Early Japanese immigrants were no strangers to baseball. They brought a love for the game with them from Japan, where American schoolteacher Horace Wilson introduced it in 1872.
But their sons and daughters, the second generation--or Nisei--are the ones who played ball while their parents worked hard to make ends meet. In an era when Japanese Americans were often treated as second-class citizens, segregated teams were the rule, not the exception.
“When I would play Caucasian teams, they’d always have remarks about ‘Jap,’ ” said John Murakami, 79, who played for the Portland Mikados from 1936 to 1941. “And I tried to explain that I’m American, and they’d say, ‘Oh no, you’re a Jap.’ ”
When scouts came to watch a tournament game, they critiqued the players afterward, giving white players tips like throw farther, run faster and hit better.
“But when they came to me, they said, ‘You might as well forget it. Your people are never going to play professional baseball,’ ” Murakami said. “That really took the wind out of my sails.”
But baseball was a craze among the Japanese Americans that was hard to kill.

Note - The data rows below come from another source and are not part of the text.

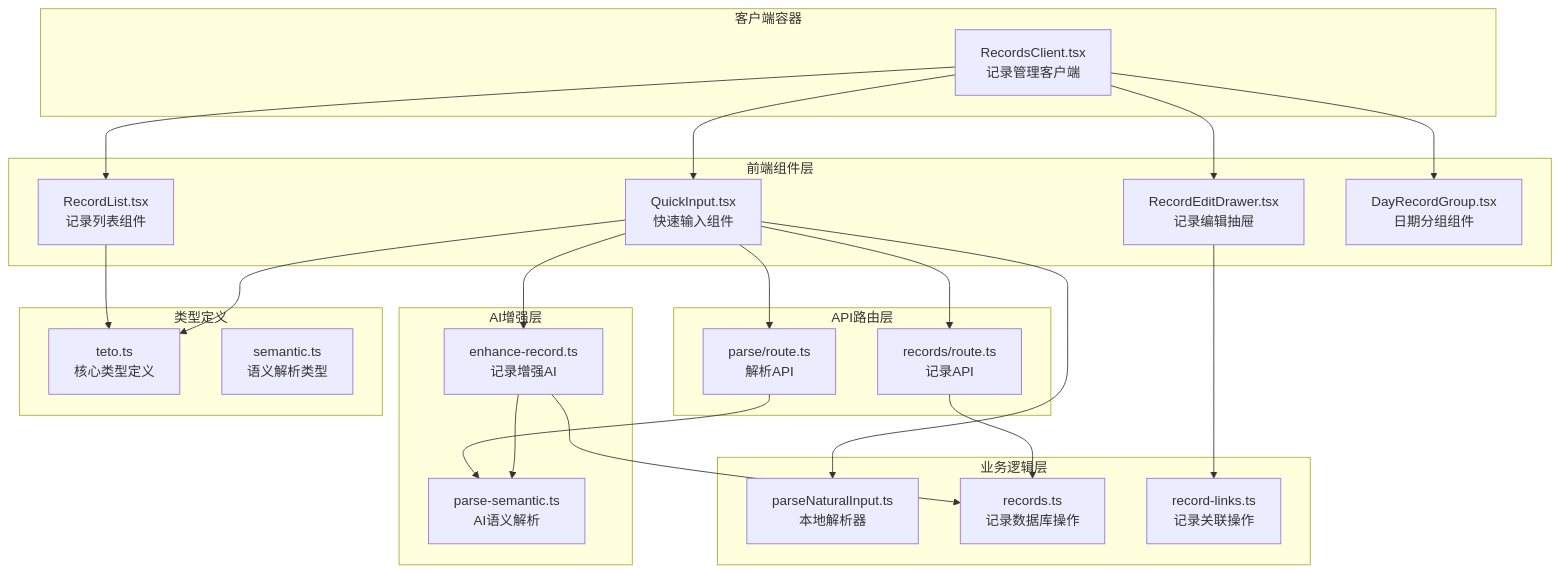
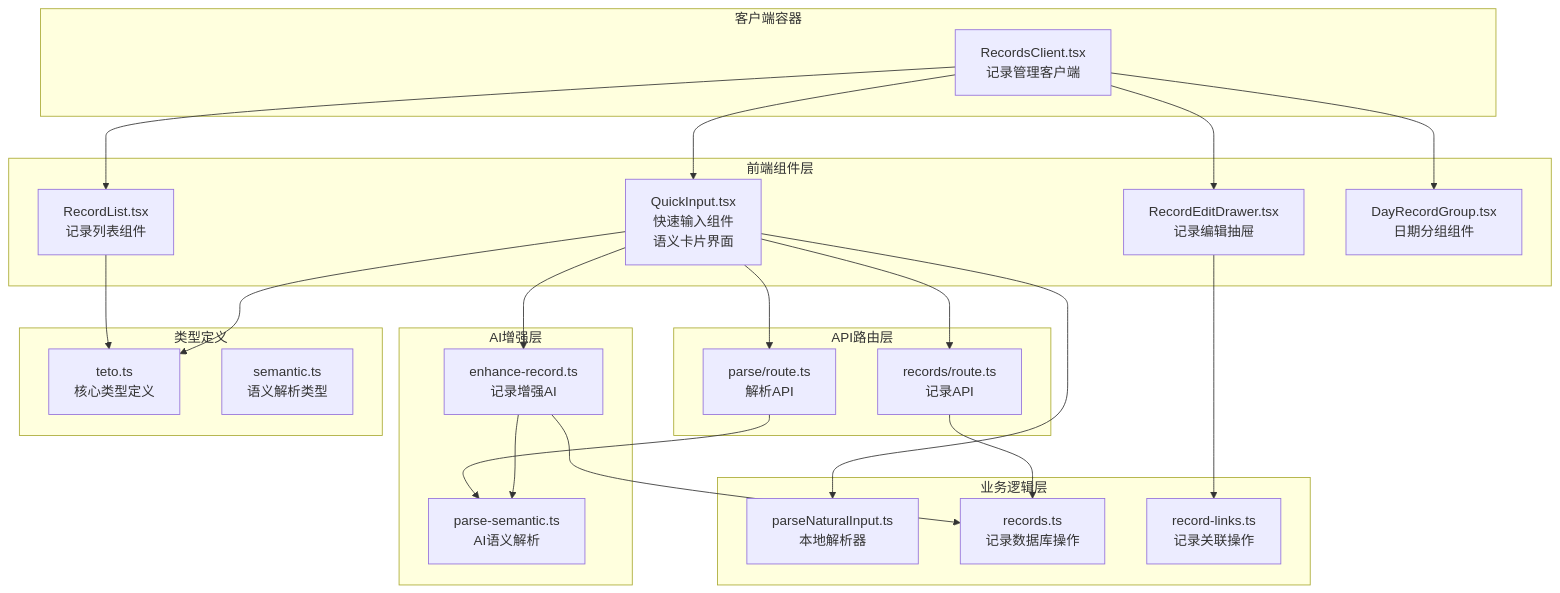
One commit to bbong1234/TETO changed the first of 7 diagrams in .qoder/repowiki/zh/content/核心功能模块/记录管理系统/记录录入功能.md. Above: the diagram before and after it, drawn with Mermaid. The commit also changed other lines of this file and 10 other files, not shown here.

````diff
--- a/.qoder/repowiki/zh/content/核心功能模块/记录管理系统/记录录入功能.md
+++ b/.qoder/repowiki/zh/content/核心功能模块/记录管理系统/记录录入功能.md
@@ -59,44 +61,44 @@
 ```mermaid
 graph TB
 subgraph "前端组件层"
-QuickInput[QuickInput.tsx<br/>快速输入组件]
+QuickInput[QuickInput.tsx<br/>快速输入组件<br/>语义卡片界面]
 RecordList[RecordList.tsx<br/>记录列表组件]
 RecordEdit[RecordEditDrawer.tsx<br/>记录编辑抽屉]
 DayGroup[DayRecordGroup.tsx<br/>日期分组组件]
 end
 subgraph "客户端容器"
 RecordsClient[RecordsClient.tsx<br/>记录管理客户端]
 end
 subgraph "API路由层"
 RecordsAPI[records/route.ts<br/>记录API]
 ParseAPI[parse/route.ts<br/>解析API]
 end
 subgraph "AI增强层"
 EnhanceAI[enhance-record.ts<br/>记录增强AI]
 ParseSemantic[parse-semantic.ts<br/>AI语义解析]
 end
 subgraph "业务逻辑层"
 ParseUtils[parseNaturalInput.ts<br/>本地解析器]
 RecordDB[records.ts<br/>记录数据库操作]
 LinkDB[record-links.ts<br/>记录关联操作]
 end
 subgraph "类型定义"
 Types[teto.ts<br/>核心类型定义]
 SemanticTypes[semantic.ts<br/>语义解析类型]
 end
 RecordsClient --> QuickInput
 RecordsClient --> RecordList
 RecordsClient --> RecordEdit
 RecordsClient --> DayGroup
 QuickInput --> ParseUtils
 QuickInput --> ParseAPI
 QuickInput --> RecordsAPI
 QuickInput --> EnhanceAI
 RecordsAPI --> RecordDB
 ParseAPI --> ParseSemantic
 RecordEdit --> LinkDB
 RecordList --> Types
 QuickInput --> Types
 EnhanceAI --> ParseSemantic
 EnhanceAI --> RecordDB
 ```
````
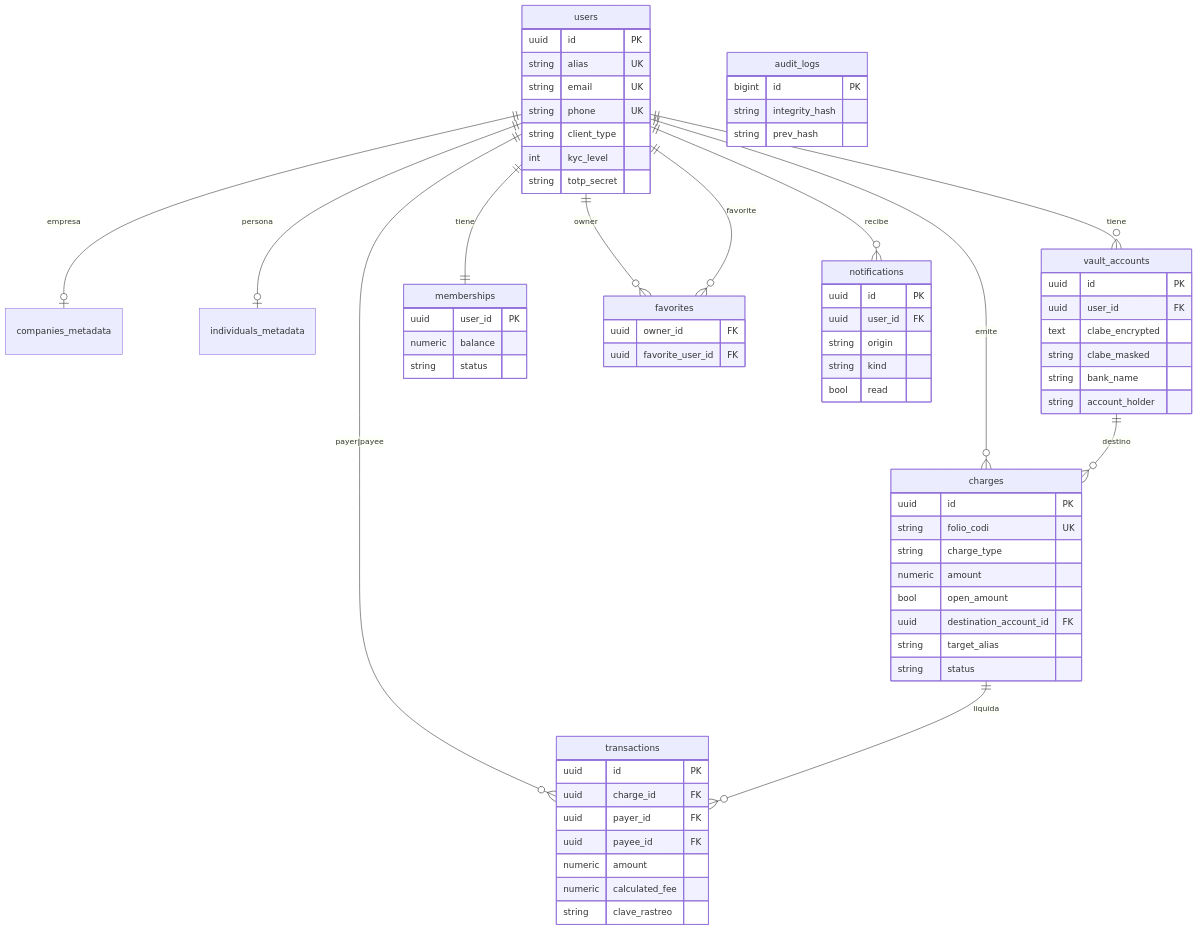
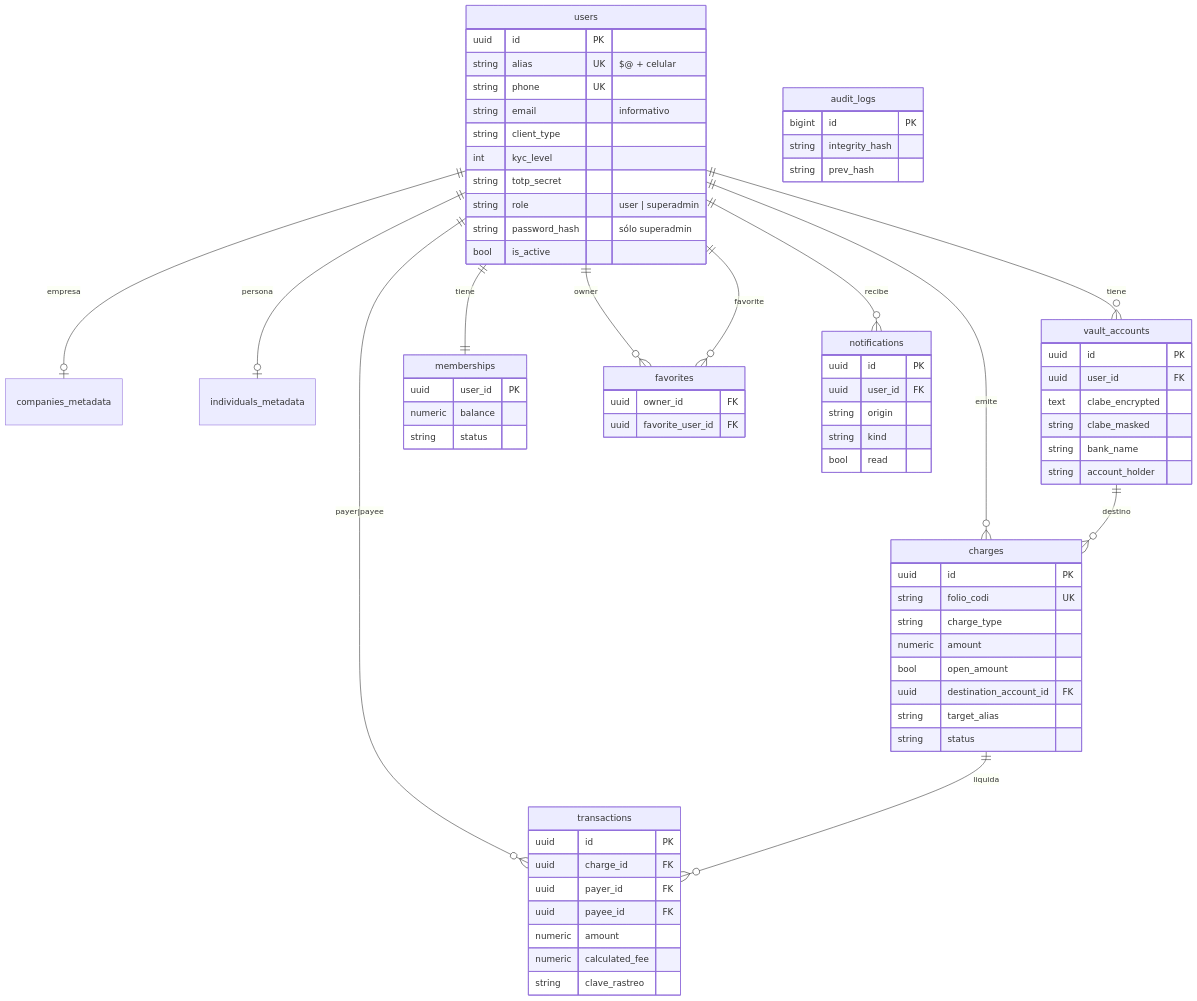
The sixth of 15 diagrams in docs/DOCUMENTACION-SISTEMA-COMPLETA.md (Spotynet/superclabe), drawn with Mermaid before and after one commit. The commit also changed other lines of this file and 31 other files, not shown here.

````diff
--- a/docs/DOCUMENTACION-SISTEMA-COMPLETA.md
+++ b/docs/DOCUMENTACION-SISTEMA-COMPLETA.md
@@ -375,72 +391,75 @@
 ```mermaid
 erDiagram
   users ||--o| companies_metadata : "empresa"
   users ||--o| individuals_metadata : "persona"
   users ||--o{ vault_accounts : tiene
   users ||--|| memberships : tiene
   users ||--o{ charges : emite
   users ||--o{ favorites : "owner"
   users ||--o{ favorites : "favorite"
   users ||--o{ transactions : "payer|payee"
   users ||--o{ notifications : recibe
   vault_accounts ||--o{ charges : destino
   charges ||--o{ transactions : liquida
 
   users {
     uuid id PK
-    string alias UK
-    string email UK
+    string alias UK "$@ + celular"
     string phone UK
+    string email "informativo"
     string client_type
     int kyc_level
     string totp_secret
+    string role "user | superadmin"
+    string password_hash "sólo superadmin"
+    bool is_active
   }
   vault_accounts {
     uuid id PK
     uuid user_id FK
     text clabe_encrypted
     string clabe_masked
     string bank_name
     string account_holder
   }
   memberships {
     uuid user_id PK
     numeric balance
     string status
   }
   charges {
     uuid id PK
     string folio_codi UK
     string charge_type
     numeric amount
     bool open_amount
     uuid destination_account_id FK
     string target_alias
     string status
   }
   transactions {
     uuid id PK
     uuid charge_id FK
     uuid payer_id FK
     uuid payee_id FK
     numeric amount
     numeric calculated_fee
     string clave_rastreo
   }
   favorites {
     uuid owner_id FK
     uuid favorite_user_id FK
   }
   audit_logs {
     bigint id PK
     string integrity_hash
     string prev_hash
   }
   notifications {
     uuid id PK
     uuid user_id FK
     string origin
     string kind
     bool read
   }
 ```
````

“They played baseball not to prove how American they were but to prove how competitive they were at the game and that they could compete at the highest level,” Nakagawa said.
And that they did. On a 1927 tour of Japan to play 50 games against Japanese opponents, a Nisei team from Fresno and the Negro League’s powerhouse Philadelphia Royal Giants both went undefeated.
When they met in Tokyo to play each other at the end of the tour, the Fresno Athletic Club pummeled the Royal Giants, 9-2.
Six years before Jackie Robinson shattered the color barrier in 1947 by being the first black to play in the major leagues, Henry Honda--a Nisei from San Jose--signed with the Cleveland Indians.
He was all set to pitch his first game and go down in history when Japan unleashed its surprise attack on Pearl Harbor. The contract was yanked out from under him.
“The war completely made it all come to a screeching halt,” Nakagawa said.
But even in internment camps, baseball played a critical role.
Ray Shiiki, 71, and his family were rounded up from their Gresham farm and herded off to the Minidoka camp in the badlands of Idaho. He credited baseball with helping him survive life behind barbed wire.
Playing infield on the camp team enabled him to stretch his legs and leave camp to play ball against white teams in the surrounding area. In 1944, they even won the championship. He said it was invaluable to boosting morale and self-esteem.
Other camps even had well developed leagues. At the Gila River Camp in Butte, Ariz., 32 teams played year-round. Women tore up mattress ticking to make uniforms and used flour instead of chalk to mark the batters’ box. Ironically, it was the U.S. victory in war that dealt a crushing defeat to the great American pastime in the Japanese American community.
After the war, Japanese Americans found themselves too busy rebuilding their lives to play games.
“We left everything on the farm, cars, trucks, the tractor. But it was all gone when we returned,” Shiiki said.
Nakagawa said a love of baseball is the forgotten legacy of Japanese Americans.
“When people think Nisei, they think an earth person, a farmer or a fisherman,” he said. “What I hope is that in the future, they will also think great baseball player.”